Besides creativity, technical skills, and powers of persuasion (all of which are required if you’re going to win the email game), an email marketing partner also brings with them the experiences of working with a varied client base. This is a limitless source for fresh ideas which ensures that the effort does not become a victim of “group think” and that every dollar spent is maximized.
When deciding to outsource their email marketing or keep it in-house, many of our clients first looked at the dollars to see if it makes sense. They’re frugal not stupid.
Let’s face it, email marketing services takes time. So, in one form or another, time is the source of the marketer’s expense.
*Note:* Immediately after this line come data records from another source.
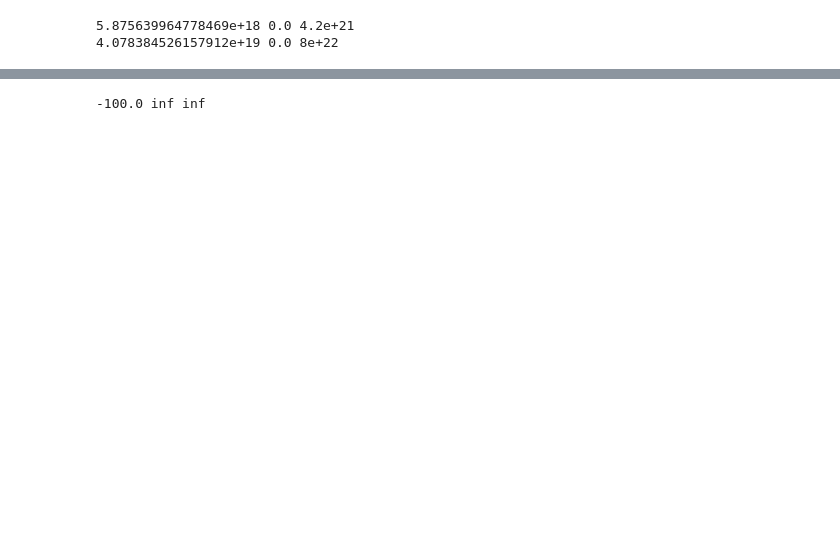
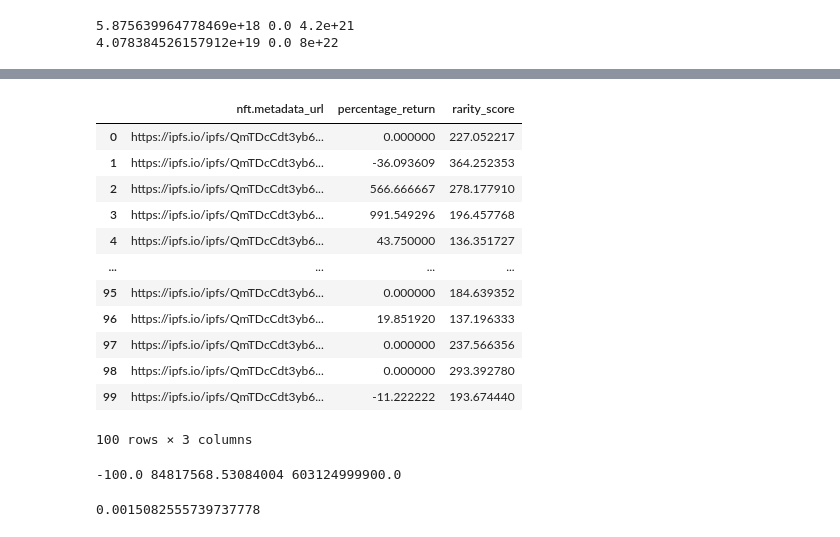
Before and after one commit to janekplowanie/Opensea-Transaction-Retriever, a Jupyter notebook: Statistical_analysis.ipynb, the cells around one changed output, grey strips where cells are left out. Saved outputs shown, nothing was run; the diff lists cells and outputs as text; code cells hidden in the pictures; blank space fills up the shorter version.

```diff
--- a/Statistical_analysis.ipynb
+++ b/Statistical_analysis.ipynb
@@ -62,9 +97,11 @@ Name: rarity_score, Length: 7113, dtype: float64
 # %%
-first_transactions = df_bakc_t.groupby('nft.metadata_url').first()
-last_transactions = df_bakc_t.groupby('nft.metadata_url').last()
+first_transactions = df_filtered.groupby('nft.metadata_url').first()
+last_transactions = df_filtered.groupby('nft.metadata_url').last()
+rarity_transactions = df_filtered.groupby('nft.metadata_url').first()
 
 # Calculate the return for each NFT
 first_prices = first_transactions['payment.quantity']
 last_prices = last_transactions['payment.quantity']
+rarity = rarity_transactions['rarity_score']
 returns = ((last_prices - first_prices) / first_prices) * 100
-returns_df = pd.DataFrame({'nft.metadata_url': returns.index, 'percentage_return': returns.values})
+returns_df = pd.DataFrame({'nft.metadata_url': returns.index, 'percentage_return': returns.values, 'rarity_score': rarity.values})
@@ -87,6 +108,20 @@ Name: payment.quantity, Length: 7113, dtype: float64
+# %%
+returns_df.head(100)
+# %% [output]
+|  | nft.metadata_url | percentage_return | rarity_score |
+| 0 | https://ipfs.io/ipfs/QmTDcCdt3yb6... | 0.000000 | 227.052217 |
+| 1 | https://ipfs.io/ipfs/QmTDcCdt3yb6... | -36.093609 | 364.252353 |
+| 2 | https://ipfs.io/ipfs/QmTDcCdt3yb6... | 566.666667 | 278.177910 |
+| 3 | https://ipfs.io/ipfs/QmTDcCdt3yb6... | 991.549296 | 196.457768 |
+| 4 | https://ipfs.io/ipfs/QmTDcCdt3yb6... | 43.750000 | 136.351727 |
+| ... | ... | ... | ... |
+| 95 | https://ipfs.io/ipfs/QmTDcCdt3yb6... | 0.000000 | 184.639352 |
+| 96 | https://ipfs.io/ipfs/QmTDcCdt3yb6... | 19.851920 | 137.196333 |
+| 97 | https://ipfs.io/ipfs/QmTDcCdt3yb6... | 0.000000 | 237.566356 |
+| 98 | https://ipfs.io/ipfs/QmTDcCdt3yb6... | 0.000000 | 293.392780 |
+| 99 | https://ipfs.io/ipfs/QmTDcCdt3yb6... | -11.222222 | 193.674440 |
+100 rows × 3 columns
 # %%
-# Display the DataFrame with the percentage_return column
-returns_df
 print(returns_df["percentage_return"].min(), returns_df["percentage_return"].mean(),  returns_df["percentage_return"].max())
 # %% [output]
--100.0 inf inf
+-100.0 84817568.53084004 603124999900.0
@@ -101,0 +128,5 @@ for url, group in grouped:
+# %%
+correlation_ret_rar = returns_df['rarity_score'].corr(returns_df['percentage_return'])
+print(correlation_ret_rar)
+# %% [output]
+0.0015082555739737778
```
Also changed, not shown: parts of 20 cells of this notebook, 1 other file.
That’s one of the reasons why outsourcing makes sense; it takes less time.
Because of the experience that your email services partner brings to the table, there is little to no learning curve, as it pertains to their capabilities. They also feel the need to prove their value, every month.
I can’t speak for all agencies but we’ve spent months with our faces buried in almost every ESP’s interface and API. We know their strengths, weaknesses, and limitations. We have crafted thousands of campaigns and provided consulting services to many many B2C and B2B marketers. This creates an efficiency that is only gained through experience. Efficiency means less time, which means less cost.
Besides efficiency, continuing education becomes the expense of the service provider. Payroll expenses, medical, vacation time? Fugetaboutit.
The cost is usually less than that of a full-time staffer, or depending on the requirements, even greater cost savings can be found. Again, it all backs out to time.
If they outsource, what kind of ROI can the marketer expect? There is only one way to find out: initiate a conversion and choose wisely. It may pay huge dividends to find a partner that can work in concert with them or their in-house teams, or maybe they’d like to outsource the entire email marketing effort, soup to nuts.